Valuing a Business
Valuing a Business: What you need to know.
As part of the divorce process, assets and liabilities must be divided. To divide the assets, we first must determine their value. If the asset is a bank account, the value is straightforward. If the asset is a business, the process will be more complicated, usually more time consuming, and sometimes will require an expert.
The initial analysis your attorney will make is whether the business is considered separate or marital property. Generally, marital property is earned or acquired during the marriage; separate property is obtained or earned prior to the marriage. There are always exceptions. For example, a spouse may receive a portion of the separate property if the judge finds that a spouse contributed to the business; or if he or she has a need for financial support, the judge may invade the separate property, including the business.
Our attorneys will ask you for information about the business such as financial records and corporate records to make an initial determination about your spouse’s potential ownership interest.
Often during the divorce proceedings, we will ask your spouse to produce information about the business and what they believe is their and your ownership rights in the business. This process is called discovery and it will clarify if the divorce can be settled or it will allow us to prepare for trial.

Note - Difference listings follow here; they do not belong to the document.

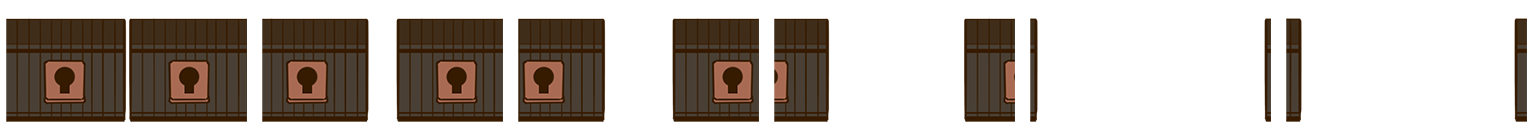
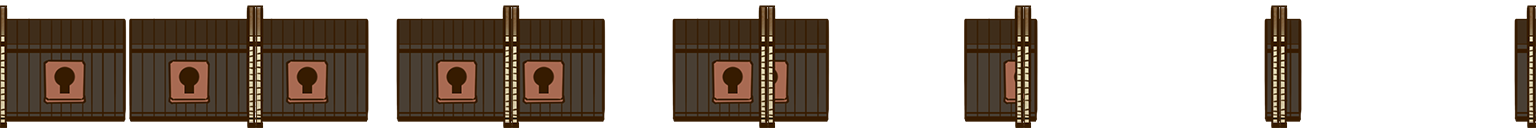
update gate sprites

diff --git a/gadgets.js b/gadgets.js
@@ -268,7 +268,7 @@ function makeGate(tilePos,horizontal=true) {
 	let dimensions= horizontal?[4,2]:[2,4];
 
 
-  function draw(ctx, lctx) { 
+  function draw(ctx, lctx) {
 	/*
 		{
 			let [x, y] = vadd(getPos(),[-tileSize/2,-tileSize/2]);
@@ -278,15 +278,14 @@ function makeGate(tilePos,horizontal=true) {
 		*/
 		if (horizontal) {
 			let [x, y] = vadd(getPos(),[tileSize/2,tileSize/2]);
-			ctx.drawSprite(Assets.gateFrameLeft,x,y);
-			ctx.drawSprite(Assets.gateFrameRight,x+128,y);
+			//ctx.drawSprite(Assets.gateFrameLeft,x,y);
+			//ctx.drawSprite(Assets.gateFrameRight,x+128,y);
 			ctx.drawSprite(Assets.gateHorizontal,x+64,y,frame);
 		} else {
 			let [x, y] = vadd(getPos(),[tileSize/2,tileSize/2]);
-			ctx.drawSprite(Assets.gateFrameTop,x,y);
-			ctx.drawSprite(Assets.gateFrameBottom,x,y+128);
+			//ctx.drawSprite(Assets.gateFrameTop,x,y);
+			//ctx.drawSprite(Assets.gateFrameBottom,x,y+128);
 			ctx.drawSprite(Assets.gateVertical,x,y+64,frame);
-
 		}
     //ctx.drawSprite(Assets.match, x, y);
   }
@@ -299,7 +298,7 @@ function makeGate(tilePos,horizontal=true) {
 	}
 
   function move() {
-    
+
     let p = getPos();
 		let topLeft = vadd(getPos(),[-tileSize,-tileSize]);
 		let size = [tileSize*(dimensions[0]+1),tileSize*(dimensions[1]+1)];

If you and your spouse have vastly different opinions about the value of the business, our attorneys may suggest that we retain an expert to value the business. In Michigan, there are several methods to value a business: an asset, a market or an income approach. Your attorney and business valuation expert will determine which approach is appropriate in your case.
As the names suggest, an asset valuation approach values the business based on its assets. An example of utilizing this approach would be a business owning real estate. An expert may use a market approach where the business is in the service industry and uses knowledge as a commodity. When the expert uses a market approach, the expert will provide comparable sales data for similar businesses. A business’ value is determined with an income approach when the expert reviews the business’ profits and earnings.
Sometimes spouses agree to retain one business valuation expert to determine the value; if the dispute and distrust between spouses or the value of the business is significant, our attorneys may suggest that you retain your own business valuation expert. If the two experts do not agree on the business value, the judge will listen to testimony from each expert and determine the value of the company.
Not every business must be valued by a valuation expert. For example, if the business mostly holds real estate, spouses may agree to appraise each of the properties, and each spouse is awarded an equitable share of the real estate.
We often find that the spouse who has never been involved in the business has no idea about the business’s value. Just because the business owner only took a minimal draw or paycheck from the company does not mean that the company has minimal value. Agreeing to a business’ value without reviewing its accounting records may create a rude awakening when the business owner is suddenly able to live a lavish lifestyle after the divorce or sells the company for a significant sum of money. Because each party has a right to perform discovery to learn about the company’s income and value, regret about a divorce settlement is not an option when a final divorce judgment has been signed.
It is important to hire an experienced divorce attorney to determine a fair value of a business. Call Kraayeveld Law if you need to file for divorce and you or your spouse owns a business.